Researchers have disclosed two remote code execution (RCE) vulnerabilities in a smart air fryer. The impacted vendor has not fixed the security issues.
RCEs could allow attackers to remotely deploy code, execute additional malware payloads, and eventually hijack a system.
While exploiting an RCE in consumer products may not have the same consequences as doing the same on a corporate network, it is highlighting the fact that even though these products are considered ‘smart,’ it does not mean they are safe.
Researchers from Cisco Talos described two RCEs in Cosori Smart Air Fryer, a connected kitchen gadget that users can use to remotely control cooking temperature, times, and settings of the smart cooker.
“An unauthenticated backdoor exists in the configuration server functionality of Cosori Smart 5.8-Quart Air Fryer CS158-AF 1.1.0. A specially crafted JSON object can lead to code execution. ”
An attacker can send a specially crafted script in a traffic packet to trigger this vulnerability and allows them to take control of the device.
The team has discovered two vulnerabilities, CVE-2020-28592 and CVE-2020-28593. The first vulnerability stems from the possibility to establish a connection with a device and enter a developer mode to later install a backdoor. The second is a heap-based overflow issue. Both issues are exploitable via crafted traffic packets, although local access may be required for easier exploitation, researchers note.
The vulnerabilities have now been disclosed but the company didn’t issue any fix. Talos researchers say Cosori did not “respond appropriately” within the 90-day vulnerability disclosure period, that’s why researchers went on to disclose the flaws publicly.

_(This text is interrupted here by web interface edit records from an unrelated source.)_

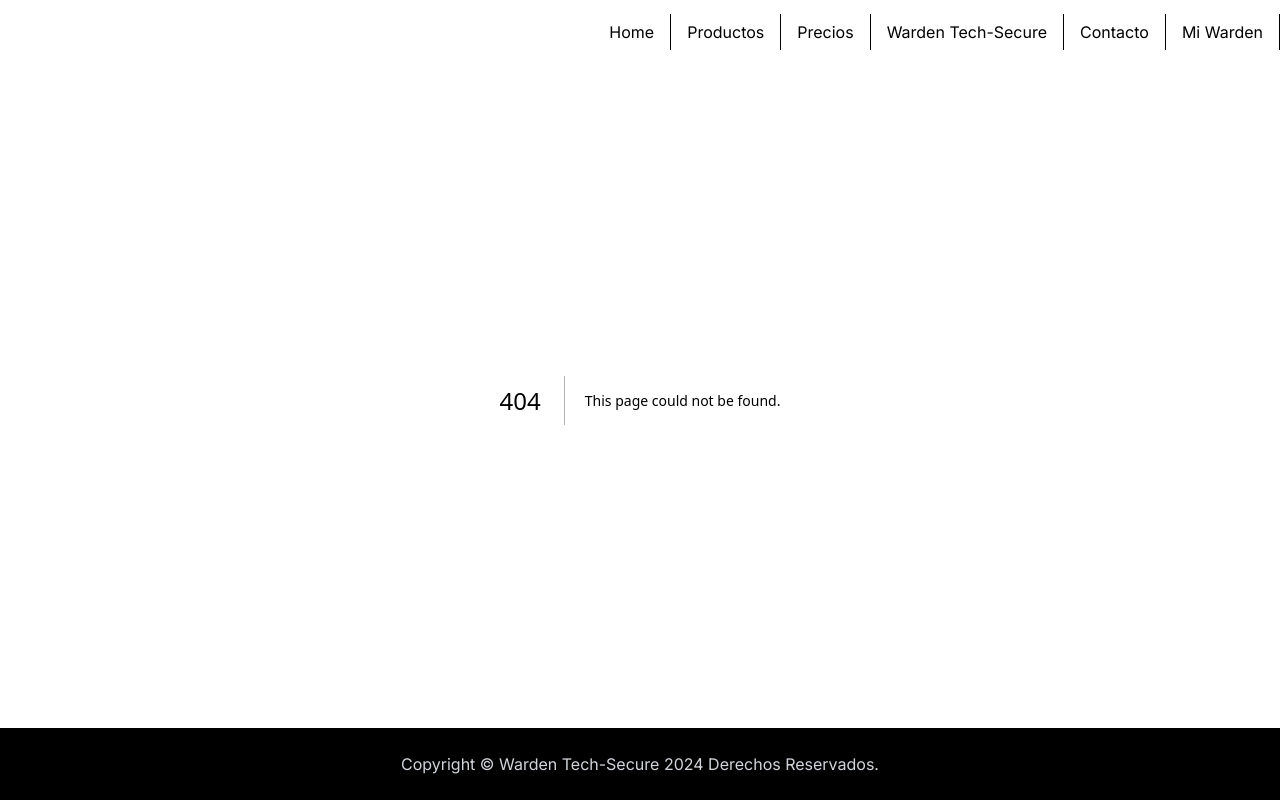
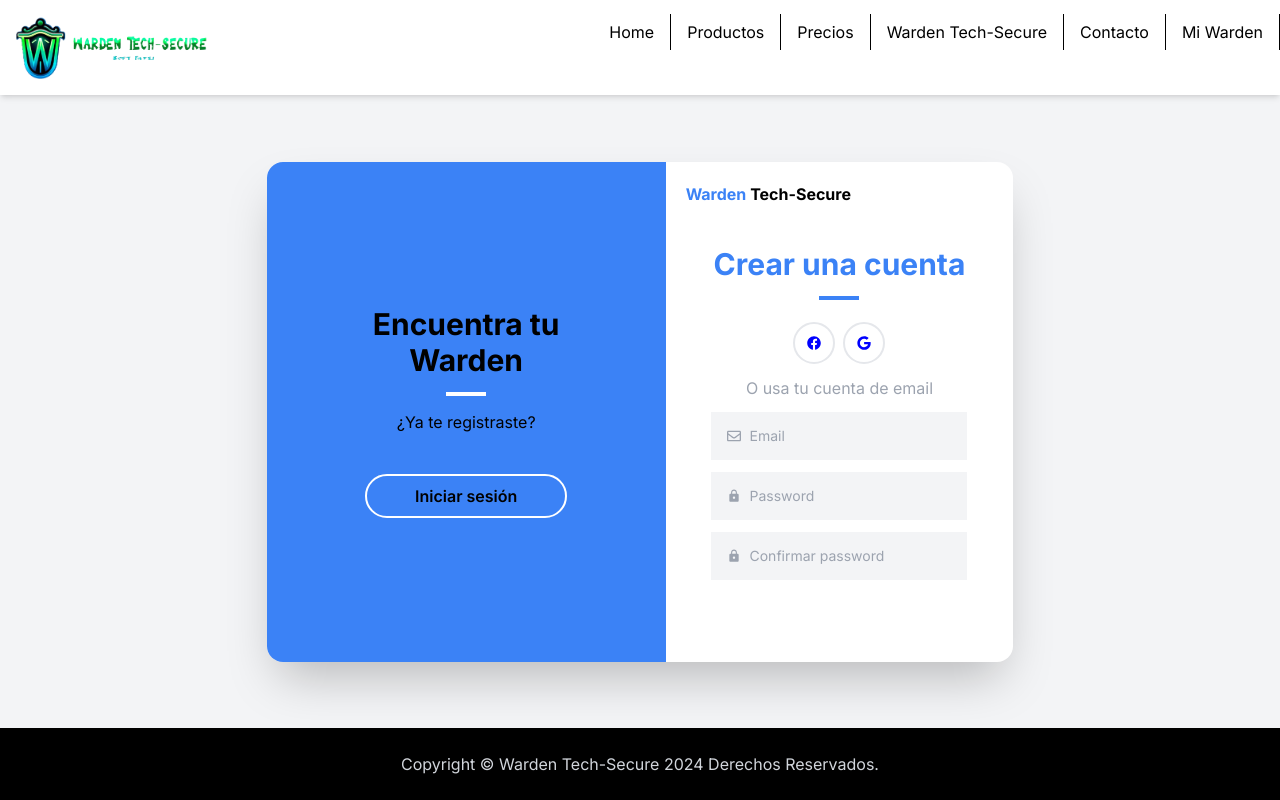
Before and after one commit to IsaiGonzalezz/warden, a Next.js app: page /registro in a window 1280 px wide. Before the commit this address had no page. Built offline with nearby package versions, Linux system fonts and the light colour scheme.

Commit message:
adding register

```diff
--- a/app/acerca/page.tsx
+++ b/app/acerca/page.tsx
@@ -4,6 +4,7 @@ import Image from "next/image";
 const Acerca = () => {
   return (
     <div className="flex flex-col h-screen bg-gray-100">
+      <title>Acerca de Warden</title>
       <header className="p-4 bg-withe shadow-md">
         <div className="container mx-auto flex justify-between items-center">
           <div className="font-bold text-xl text-black">Warden Tech-Secure</div>
--- a/app/contacto/page.tsx
+++ b/app/contacto/page.tsx
@@ -3,6 +3,7 @@ import React from "react";
 const Contacto = () => {
   return (
     <div className="flex flex-col h-screen bg-gray-100">
+      <title>Contactanos</title>
       <header className="p-4 bg-withe shadow-md">
         <div className="container mx-auto flex justify-between items-center">
           <div className="font-bold text-xl text-black">Warden Tech-Secure</div>
--- /dev/null
+++ b/app/miwarden/page.tsx
@@ -0,0 +1,90 @@
+import React from "react";
+import { FaFacebook, FaGoogle, FaRegEnvelope } from "react-icons/fa";
+import { MdLock } from "react-icons/md";
+
+const MiWarden = () => {
+  return (
+    <div className="flex flex-col h-screen bg-gray-100">
+      <title>Mi Warden</title>
+      <header className="p-4 bg-white shadow-md">
+        <div className="container mx-auto flex justify-between items-center">
+          <img
+            src="/img/banner.png"
+            alt="Warden Tech-Secure"
+            className="w-48"
+          />
+        </div>
+      </header>
+      <br />
+      <br />
+      <main className="flex flex-col items-center justify-center w-full flex-1 px-20 text-center">
+        <div className="bg-white rounded-2xl shadow-2xl flex w-2/3 max-w-4xl">
+          <div className="w-3/5 p-5">
+            <div className="text-left font-bold text-black">
+              <span className="text-green-500">Warden </span>Tech-Secure
+            </div>
+            <div className="py-10">
+              <h2 className="text-3xl font-bold text-green-500 mb-2">
+                Sign in to Account
+              </h2>
+              <div className="border-2 w-10 border-green-500 inline-block mb-2"></div>
+              <div className="flex justify-center my-2">
+                <a
+                  href="#"
+                  className="border-2 border-gray-200 rounded-full p-3 mx-1"
+                >
+                  <FaFacebook color="green" className="text-sm" />
+                </a>
+                <a
+                  href="#"
+                  className="border-2 border-gray-200 rounded-full p-3 mx-1"
+                >
+                  <FaGoogle color="green" className="text-sm" />
+                </a>
+              </div>
+              <p className="text-gray-400 my-3">O usa tu cuenta de email</p>
+              <div className="flex flex-col items-center">
+                <div className="bg-gray-100 w-64 p-2 flex items-center mb-3">
+                  <FaRegEnvelope className="text-gray-400 m-2" />
+                  <input
+                    type="email"
+                    placeholder="Email"
+                    className="text-green-700 bg-gray-100 outline-none text-sm flex-1"
+                  />
+                </div>
+
+                <div className="bg-gray-100 w-64 p-2 flex items-center mb-3">
+                  <MdLock className="text-gray-400 m-2" />
+                  <input
+                    type="password"
+                    placeholder="Password"
+                    className="text-green-700 bg-gray-100 outline-none text-sm flex-1"
+                  />
+                </div>
+              </div>
+            </div>
+          </div>{" "}
+          {/* sign in section*/}
+          <div className="w-2/3 bg-green-500 rounded-tr-2xl rounded-br-2l py-36 px-12">
+            <h2 className="text-3xl font-bold mb-2">¡Hola!</h2>
+            <div className="border-2 w-10 border-white inline-block mb-2"></div>
+            <p className="mb-10">Encuentra todo sobre tu guardian personal</p>
+            <a
+              href="./registro"
+              className="border-2 border-white rounded-full px-12 py-2 inline-block font-semibold hover:bg-white hover:text-green-500"
+            >
+              Registrarse
+            </a>
+          </div>{" "}
+          {/* Sign up section */}
+        </div>
+      </main>
+      <br />
+      <br />
+      <br />
+      <br />
+    </div>
+  );
+};
+
+export default MiWarden;
--- a/app/page.tsx
+++ b/app/page.tsx
@@ -1,9 +1,11 @@
-import React from 'react';
+import React from "react";
+import Image from "next/image";
 
 const bannerItem = {
   title: "Seguridad Confiable",
   subtitle: "Protección las 24 horas",
-  image: "https://cdn.pixabay.com/photo/2017/05/24/06/04/abstract-2339604_960_720.jpg"
+  image:
+    "https://cdn.pixabay.com/photo/2017/05/24/06/04/abstract-2339604_960_720.jpg",
 };
 
 const cardItems = [
@@ -11,61 +13,85 @@ const cardItems = [
     id: 1,
     title: "Seguridad residencial",
     subtitle: "Protección a tu familia y patrimonio",
-    image: "https://cdn.pixabay.com/photo/2017/01/18/23/59/insurance-1991226_640.jpg"
+    image:
+      "https://cdn.pixabay.com/photo/2017/01/18/23/59/insurance-1991226_640.jpg",
   },
   {
     id: 2,
     title: "Empresas y espacios coorporativos",
-    subtitle: "Solución profesional para integrar sistemas de alarma, videovigilancia y control de accesos.",
-    image: "https://media.istockphoto.com/id/670723856/es/foto/c%C3%A1mara-de-seguridad-en-la-corporaci%C3%B3n.jpg?s=612x612&w=0&k=20&c=k8N07rmvppOMJ8c43h7tju6v41z86ZqoSl81i9Q2F8Q="
+    subtitle:
+      "Solución profesional para integrar sistemas de alarma, videovigilancia y control de accesos.",
+    image:
+      "https://media.istockphoto.com/id/670723856/es/foto/c%C3%A1mara-de-seguridad-en-la-corporaci%C3%B3n.jpg?s=612x612&w=0&k=20&c=k8N07rmvppOMJ8c43h7tju6v41z86ZqoSl81i9Q2F8Q=",
   },
   {
     id: 3,
     title: "Espacios educativos",
     subtitle: "Garantiza la seguridad de un colegio y a sus alumnos",
-    image: "https://media.istockphoto.com/id/1422516934/es/foto/vista-trasera-de-los-estudiantes-de-secundaria-que-estudian-en-el-aula.jpg?s=612x612&w=0&k=20&c=DdJpqkwd3dXFuMNu-vlesb9ig1My3xR3eyLIZdv-hkY="
-  }
+    image:
+      "https://media.istockphoto.com/id/1422516934/es/foto/vista-trasera-de-los-estudiantes-de-secundaria-que-estudian-en-el-aula.jpg?s=612x612&w=0&k=20&c=DdJpqkwd3dXFuMNu-vlesb9ig1My3xR3eyLIZdv-hkY=",
+  },
 ];
 
 export default function Home() {
   return (
     <div className="flex flex-col h-screen bg-gray-100">
+      <title>Inicio</title>
       <header className="p-4 bg-white shadow-md">
         <div className="container mx-auto flex justify-between items-center">
-          <div className="font-bold text-xl text-black">Warden Tech-Secure</div>
+          <img
+            src="/img/banner.png"
+            alt="Warden Tech-Secure"
+            className="w-48"
+          />
         </div>
       </header>
       <main className="flex-grow">
-        <div className="relative w-full h-screen bg-cover bg-center" style={{ backgroundImage: `url(${bannerItem.image})` }}>
+        <div
+          className="relative w-full h-screen bg-cover bg-center"
+          style={{ backgroundImage: `url(${bannerItem.image})` }}
+        >
           <div className="absolute inset-0 flex flex-col justify-center items-center">
-            <h2 className="text-4xl font-bold text-black">{bannerItem.title}</h2>
+            <h2 className="text-4xl font-bold text-black">
+              {bannerItem.title}
+            </h2>
             <p className="text-2xl text-black">{bannerItem.subtitle}</p>
           </div>
         </div>
-        <br/>
+        <br />
         <div className="text-center py-4">
-          <h2 className="text-2xl font-bold text-white">Elige la mejor opcion para ti</h2>
+          <h2 className="text-2xl font-bold text-white">
+            Elige la mejor opcion para ti
+          </h2>
         </div>
         <div className="container mx-auto px-4 mt-8">
           <div className="grid grid-cols-1 md:grid-cols-3 gap-8">
             {cardItems.map((card) => (
-              <div key={card.id} className="bg-white shadow-lg rounded-lg overflow-hidden">
-                <img className="w-full h-48 object-cover object-center" src={card.image} alt={card.title} />
+              <div
+                key={card.id}
+                className="bg-white shadow-lg rounded-lg overflow-hidden"
+              >
+                <img
+                  className="w-full h-48 object-cover object-center"
+                  src={card.image}
+                  alt={card.title}
+                />
                 <div className="p-4">
-                  <h3 className="font-bold text-xl mb-2 text-black">{card.title}</h3>
-                  <p className='text-black'>{card.subtitle}</p>
+                  <h3 className="font-bold text-xl mb-2 text-black">
+                    {card.title}
+                  </h3>
+                  <p className="text-black">{card.subtitle}</p>
                 </div>
               </div>
             ))}
           </div>
         </div>
       </main>
-      <br/>
-      <br/>
-      <br/>
-      <br/>
-      <br/>
+      <br />
+      <br />
+      <br />
+      <br />
+      <br />
     </div>
-
   );
 }
--- a/app/precios/page.tsx
+++ b/app/precios/page.tsx
@@ -38,6 +38,7 @@ const productos = [
 const Precios = () => {
   return (
     <div className="flex flex-col h-screen bg-gray-100">
+      <title>Precios</title>
       <header className="p-4 bg-withe shadow-md">
         <div className="container mx-auto flex justify-between items-center">
           <div className="font-bold text-xl text-black">Warden Tech-Secure</div>
--- a/app/productos/page.tsx
+++ b/app/productos/page.tsx
@@ -41,6 +41,7 @@ const Productos = () => {
 
   return (
     <div className="flex flex-col h-screen bg-gray-100">
+      <title>Productos</title>
       <header className="p-4 bg-withe shadow-md">
         <div className="container mx-auto flex justify-between items-center">
           <div className="font-bold text-xl text-black">Warden Tech-Secure</div>
--- /dev/null
+++ b/app/registro/page.tsx
@@ -0,0 +1,95 @@
+import React from "react";
+import { FaFacebook, FaGoogle, FaRegEnvelope } from "react-icons/fa";
+import { MdLock } from "react-icons/md";
+
+const Registro = () => {
+  return (
+    <div className="flex flex-col h-screen bg-gray-100">
+      <title>Mi Warden</title>
+      <header className="p-4 bg-white shadow-md">
+        <div className="container mx-auto flex justify-between items-center">
+          <img
+            src="/img/banner.png"
+            alt="Warden Tech-Secure"
+            className="w-48"
+          />
+        </div>
+      </header>
+      <main className="flex flex-col items-center justify-center w-full flex-1 px-20 text-center">
+        <div className="bg-white rounded-2xl shadow-2xl flex w-2/3 max-w-4xl">
+          <div className="w-2/3 bg-blue-500 rounded-tl-2xl rounded-bl-2xl py-36 px-12">
+            <h2 className="text-3xl font-bold mb-2">Encuentra tu Warden</h2>
+            <div className="border-2 w-10 border-white inline-block mb-2"></div>
+            <p className="mb-10">¿Ya te registraste?</p>
+            <a
+              href="./miwarden"
+              className="border-2 border-white rounded-full px-12 py-2 inline-block font-semibold hover:bg-white hover:text-blue-500"
+            >
+              Iniciar sesión
+            </a>
+          </div>{" "}
+          {/* Sign up section */}
+          <div className="w-3/5 p-5">
+            <div className="text-left font-bold text-black">
+              <span className="text-blue-500">Warden </span>Tech-Secure
+            </div>
+            <div className="py-10">
+              <h2 className="text-3xl font-bold text-blue-500 mb-2">
+                Crear una cuenta
+              </h2>
+              <div className="border-2 w-10 border-blue-500 inline-block mb-2"></div>
+              <div className="flex justify-center my-2">
+                <a
+                  href="#"
+                  className="border-2 border-gray-200 rounded-full p-3 mx-1"
+                >
+                  <FaFacebook color="blue" className="text-sm" />
+                </a>
+                <a
+                  href="#"
+                  className="border-2 border-gray-200 rounded-full p-3 mx-1"
+                >
+                  <FaGoogle color="blue" className="text-sm" />
+                </a>
+              </div>
+              <p className="text-gray-400 my-3">O usa tu cuenta de email</p>
+              <div className="flex flex-col items-center">
+                <div className="bg-gray-100 w-64 p-2 flex items-center mb-3">
+                  <FaRegEnvelope className="text-gray-400 m-2" />
+                  <input
+                    type="email"
+                    placeholder="Email"
+                    className="text-blue-700 bg-gray-100 outline-none text-sm flex-1"
+                  />
+                </div>
+
+                <div className="bg-gray-100 w-64 p-2 flex items-center mb-3">
+                  <MdLock className="text-gray-400 m-2" />
+                  <input
+                    type="password"
+                    placeholder="Password"
+                    className="text-blue-700 bg-gray-100 outline-none text-sm flex-1"
+                  />
+                </div>
+                <div className="bg-gray-100 w-64 p-2 flex items-center mb-3">
+                  <MdLock className="text-gray-400 m-2" />
+                  <input
+                    type="password"
+                    placeholder="Confirmar password"
+                    className="text-blue-700 bg-gray-100 outline-none text-sm flex-1"
+                  />
+                </div>
+              </div>
+            </div>
+          </div>{" "}
+          {/* sign in section*/}
+        </div>
+      </main>
+      <br/>
+      <br/>
+      <br/>
+    </div>
+  );
+};
+
+export default Registro;
--- /dev/null
+++ b/app/warden/page.tsx
@@ -0,0 +1 @@
+import React from "react";
--- a/components/Navigation.tsx
+++ b/components/Navigation.tsx
@@ -7,7 +7,7 @@
             <a href="./precios" className="text-black hover:text-green-900 px-4 py-2 border-r border-black">Precios</a>
             <a href="./acerca" className="text-black hover:text-green-900 px-4 py-2 border-r border-black">Warden Tech-Secure</a>
             <a href="./contacto" className="text-black hover:text-green-900 px-4 py-2 border-r border-black">Contacto</a>
-            <a href="" className="text-black hover:text-green-900 px-4 py-2 border-r border-black">Mi Warden</a>
+            <a href="./miwarden" className="text-black hover:text-green-900 px-4 py-2 border-r border-black">Mi Warden</a>
             </nav>
         </div>
     );
--- a/package.json
+++ b/package.json
@@ -9,9 +9,11 @@
     "lint": "next lint"
   },
   "dependencies": {
+    "@react-icons/all-files": "^4.1.0",
     "next": "14.1.1",
     "react": "^18",
     "react-dom": "^18",
+    "react-icons": "^5.0.1",
     "react-responsive-carousel": "^3.2.23",
     "react-slick": "^0.30.2",
     "slick-carousel": "^1.8.1"
```
Also changed, not shown: public/img/banner.png (added), 1 other file (tests, documents, lock files or other folders).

This case serves as proof of a far wider problem, the security gaps in Internet of Things (IoT) devices in our homes. Last week, Forescout researchers disclosed nine vulnerabilities in four TCP/IP stacks widely used by connected devices. The flaws impact over 100 million consumer, enterprise, and industrial devices.